**Goal of the exercise:**
Could you reproduce the entries exactly, omitting every picture?

---- The input

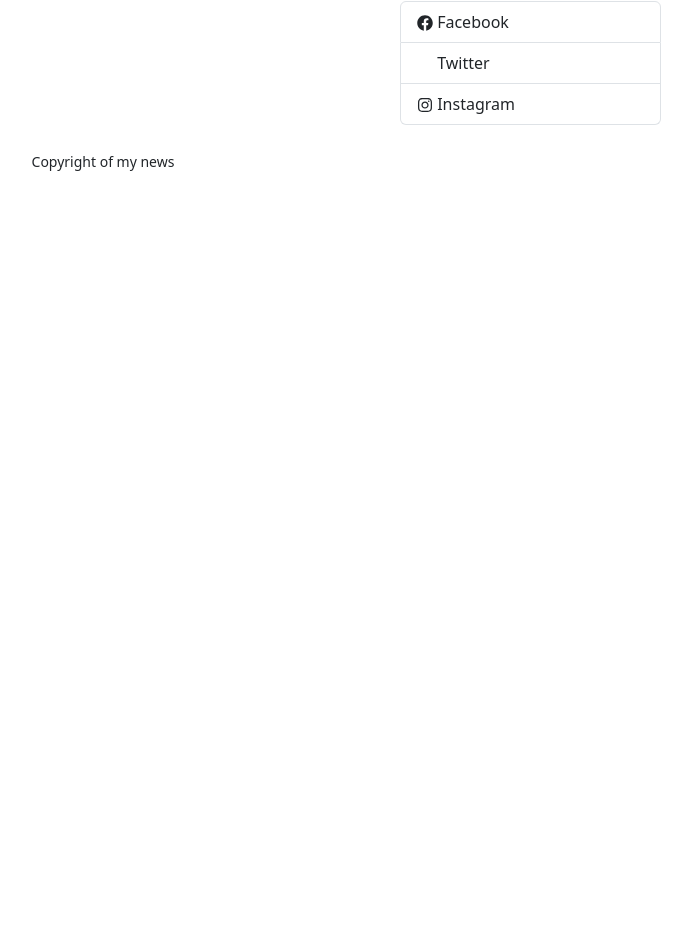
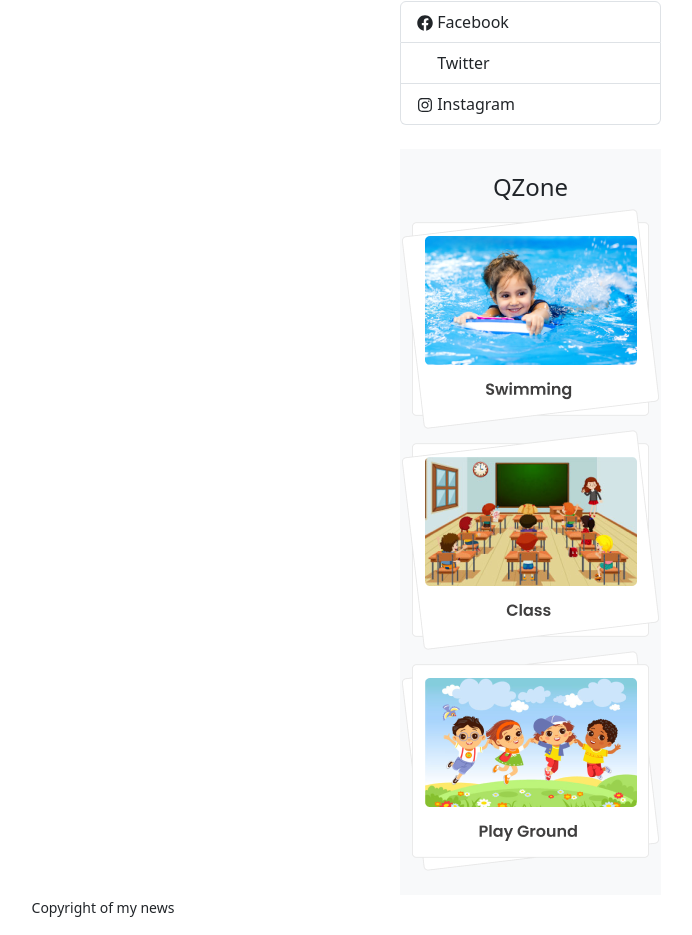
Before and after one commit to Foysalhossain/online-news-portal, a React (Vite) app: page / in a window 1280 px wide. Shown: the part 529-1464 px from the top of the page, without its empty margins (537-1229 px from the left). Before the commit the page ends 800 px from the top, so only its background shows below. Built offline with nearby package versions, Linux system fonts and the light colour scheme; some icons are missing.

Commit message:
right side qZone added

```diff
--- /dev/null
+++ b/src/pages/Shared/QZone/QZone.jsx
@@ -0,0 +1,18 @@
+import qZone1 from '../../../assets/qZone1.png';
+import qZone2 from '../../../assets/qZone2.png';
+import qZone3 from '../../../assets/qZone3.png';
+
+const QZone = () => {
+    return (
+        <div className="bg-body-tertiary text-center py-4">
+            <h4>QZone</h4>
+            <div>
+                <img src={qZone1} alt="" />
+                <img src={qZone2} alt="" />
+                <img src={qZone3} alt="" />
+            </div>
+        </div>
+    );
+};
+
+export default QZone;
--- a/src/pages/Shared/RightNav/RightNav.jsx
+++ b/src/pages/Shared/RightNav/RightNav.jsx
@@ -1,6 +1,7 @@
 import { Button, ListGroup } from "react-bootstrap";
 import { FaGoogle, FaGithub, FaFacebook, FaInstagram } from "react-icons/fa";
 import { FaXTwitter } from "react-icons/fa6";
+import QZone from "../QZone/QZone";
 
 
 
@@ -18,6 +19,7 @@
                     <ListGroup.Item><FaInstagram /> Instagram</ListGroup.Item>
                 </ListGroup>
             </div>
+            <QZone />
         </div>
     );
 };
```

--------

**Problem solution:**
Before and after one commit to Foysalhossain/online-news-portal, a React (Vite) app: page / in a window 1280 px wide. Shown: the part 529-1464 px from the top of the page, without its empty margins (537-1229 px from the left). Before the commit the page ends 800 px from the top, so only its background shows below. Built offline with nearby package versions, Linux system fonts and the light colour scheme; some icons are missing.

Commit message:
right side qZone added

```diff
--- /dev/null
+++ b/src/pages/Shared/QZone/QZone.jsx
@@ -0,0 +1,18 @@
+import qZone1 from '../../../assets/qZone1.png';
+import qZone2 from '../../../assets/qZone2.png';
+import qZone3 from '../../../assets/qZone3.png';
+
+const QZone = () => {
+    return (
+        <div className="bg-body-tertiary text-center py-4">
+            <h4>QZone</h4>
+            <div>
+                <img src={qZone1} alt="" />
+                <img src={qZone2} alt="" />
+                <img src={qZone3} alt="" />
+            </div>
+        </div>
+    );
+};
+
+export default QZone;
--- a/src/pages/Shared/RightNav/RightNav.jsx
+++ b/src/pages/Shared/RightNav/RightNav.jsx
@@ -1,6 +1,7 @@
 import { Button, ListGroup } from "react-bootstrap";
 import { FaGoogle, FaGithub, FaFacebook, FaInstagram } from "react-icons/fa";
 import { FaXTwitter } from "react-icons/fa6";
+import QZone from "../QZone/QZone";
 
 
 
@@ -18,6 +19,7 @@
                     <ListGroup.Item><FaInstagram /> Instagram</ListGroup.Item>
                 </ListGroup>
             </div>
+            <QZone />
         </div>
     );
 };
```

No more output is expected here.